Friday, more or less, was for George. Quotes about the late Yankees owner flashed on the scoreboard as fans filed into the ballpark, Sinatra's "My Way" opened a somber ceremony, then more remembrances of the Boss played between innings, replacing the usual assortment of games and silliness.
Then Saturday, more or less, was for Bob. Video from 2000's Bob Sheppard Day played while the old timers took batting practice, while another tribute was shown during the day's ceremonies. Sheppard's widow, Mary, was the last one called onto the field, after Reggie, Goose, and even Whitey. And during the seventh inning stretch, Sheppard's rendition of "Let Me Call You Sweetheart," a Mother's Day tradition, replaced "Take Me Out to the Ballgame."
When Nick Swisher (a Buckeye, surely to the delight of Big Stein) won Friday night's game with a walk-off single, the cheers were just a bit louder, a bit more sustained than they may have otherwise been. "Win it for George" and "Win it for Bob" served as unspoken rallying cries, and immediately after Curtis Granderson scored the game-winning run, the logos honoring both men appeared on the giant center-field scoreboard.
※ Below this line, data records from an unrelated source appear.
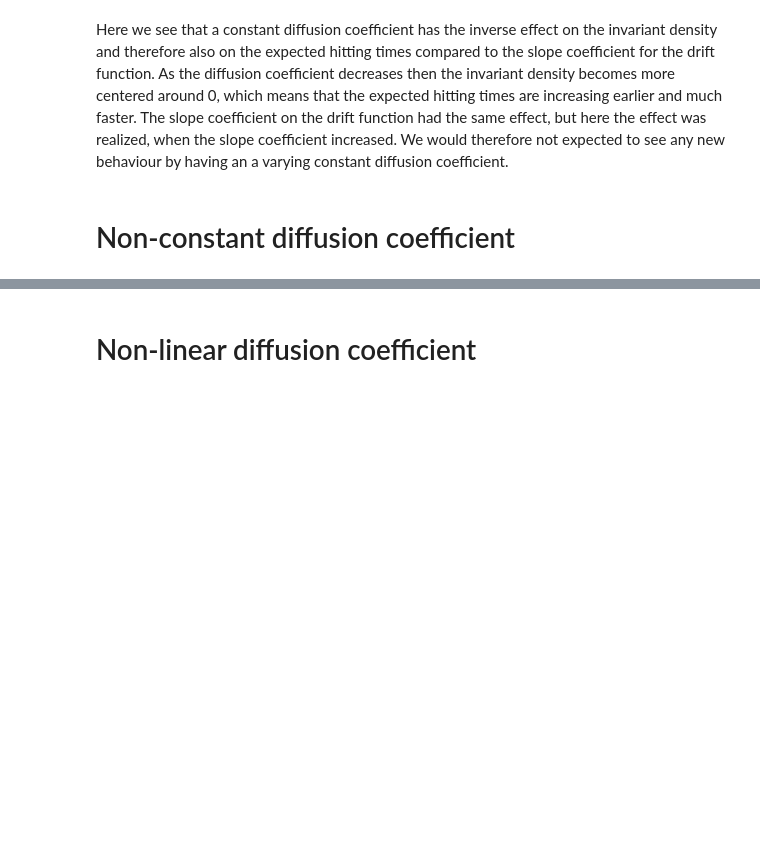
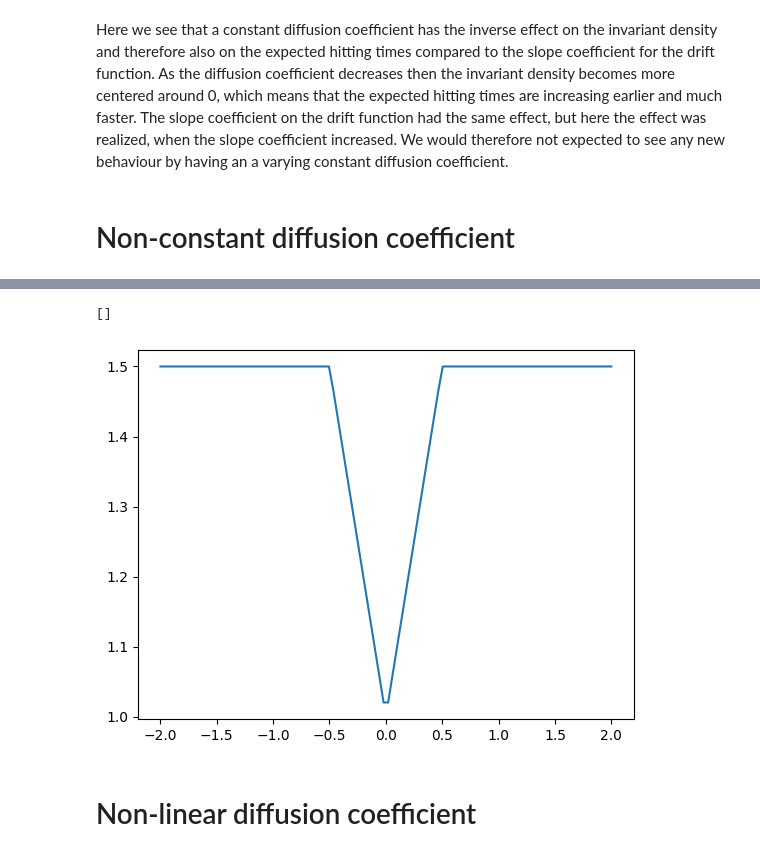
Before and after one commit to RasmusBrostroem/Data-driven-algorithms-for-Impulse-control-problem-Thesis, a Jupyter notebook: TestingDiffusionCoefficients.ipynb, the cells around one changed output, grey strips where cells are left out. Cells and saved outputs as stored; diff of their text form; code cells hidden in the pictures; blank space fills up the shorter version.

```diff
--- a/TestingDiffusionCoefficients.ipynb
+++ b/TestingDiffusionCoefficients.ipynb
@@ -96,3 +96,14 @@ plt.show()
+# %%
+sig = sigma2(1, 0.5)
+
+vals = np.linspace(-2,2,100)
+y = [sig(v) for v in vals]
+
+plt.plot(vals, y)
+plt.plot()
+# %% [output]
+[]
+[figure, added]
 # %% [markdown]
 # Non-linear diffusion coefficient
 # %% [markdown]
```
Also changed, not shown: parts of 6 cells of this notebook.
But once Saturday's game started, the formal tributes had mostly passed. (The Yankees will continue to wear patches honoring both men all season; if you'd like to pay tribute yourself, there was no shortage of bootleg Steinbrenner T-shirts for sale outside the stadium this weekend.) By the time A.J. Burnett left the mound in the third inning, having already allowed four runs, the feeling that one was attending a wake had given way to the feeling that one was attending a ballgame. Burnett was showered with boos as he walked back to the dugout — and that was before fans knew that he'd sustained his injury by losing a fight with a clubhouse door. Tampa Bay would go on to win, 10–5.
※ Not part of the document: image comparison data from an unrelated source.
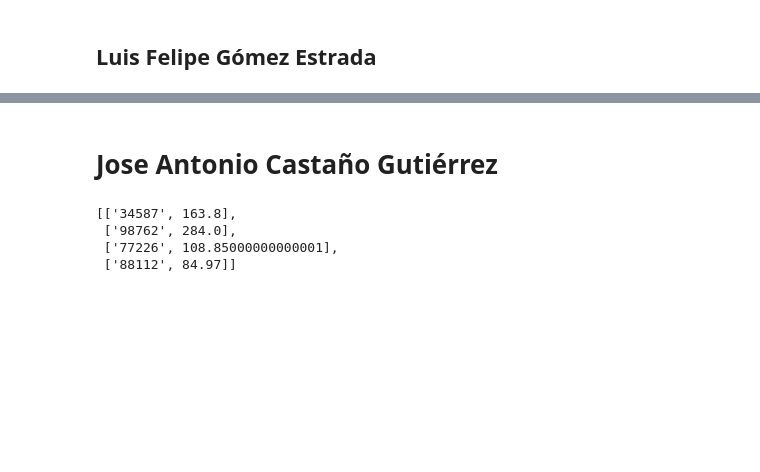
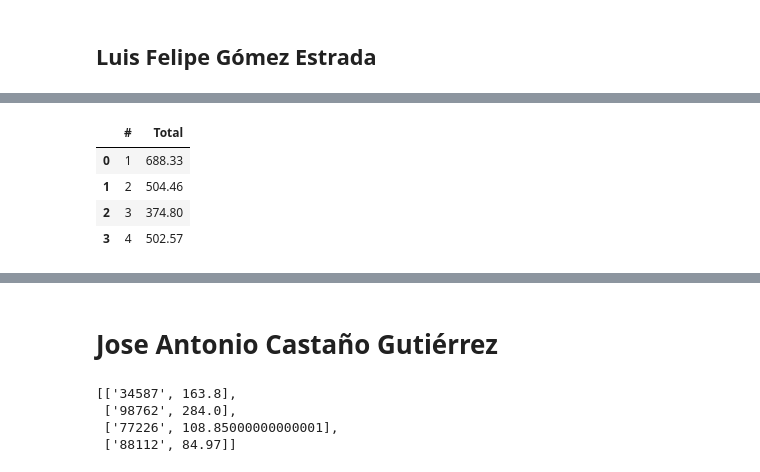
Before and after one commit to if722749/ProyectoConjunto_JACasta-o_LFGomez, a Jupyter notebook: ProyectoConjunto_Tarea2_JACastaño_LFGomez.ipynb, the cells around one changed output, grey strips where cells are left out. Saved outputs shown, nothing was run; the diff lists cells and outputs as text; code cells hidden in the pictures; blank space fills up the shorter version.

```diff
--- a/ProyectoConjunto_Tarea2_JACastaño_LFGomez.ipynb
+++ b/ProyectoConjunto_Tarea2_JACastaño_LFGomez.ipynb
@@ -68,3 +100,29 @@ orders = [[1, ("5464", 4, 9.99), ("8274",18,12.99), ("9744", 9, 44.95)],
+# %%
+########### Solución 3 - 2
+s2 = pd.DataFrame(orders2)
+
+def reduce_total(li: pd.Series) -> float:
+    """ Calculates the total of the orders.
+
+    Parameters
+    ----------
+    li : pandas.Series
+        containing the orders
+    Returns
+    -------
+    float : total of the order
+    """
+    return reduce(lambda a, b: a + b, \
+                  map(lambda c: c[1]*c[2] if c[1]*c[2] >= 100 else c[1]*c[2]+10, \
+                      filter(lambda x: x != None, li)))
+pd.DataFrame({'#': s2.iloc[:,0],
+              'Total': s2.iloc[:,1:].apply(reduce_total, axis=1)})
+# %% [output]
+|  | # | Total |
+| 0 | 1 | 688.33 |
+| 1 | 2 | 504.46 |
+| 2 | 3 | 374.80 |
+| 3 | 4 | 502.57 |
 # %%
 ########### Solución 4
 l1 = 'the notion of a lambda function goes all the way back to the origin of computer science'
```
Also changed, not shown: parts of 10 cells of this notebook.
Andy Pettitte left today's game with a groin injury, but the offense provided plenty of support in a 9–5 win that extended their lead over Tampa Bay to three games. In the days and weeks ahead, the three-way divisional race — and the state of the rotation, and A-Rod's pursuit of 600 home runs — will draw our attention away from mourning and back to baseball. But the concept of "winning one for George" won't go away completely, especially as summer turns to fall.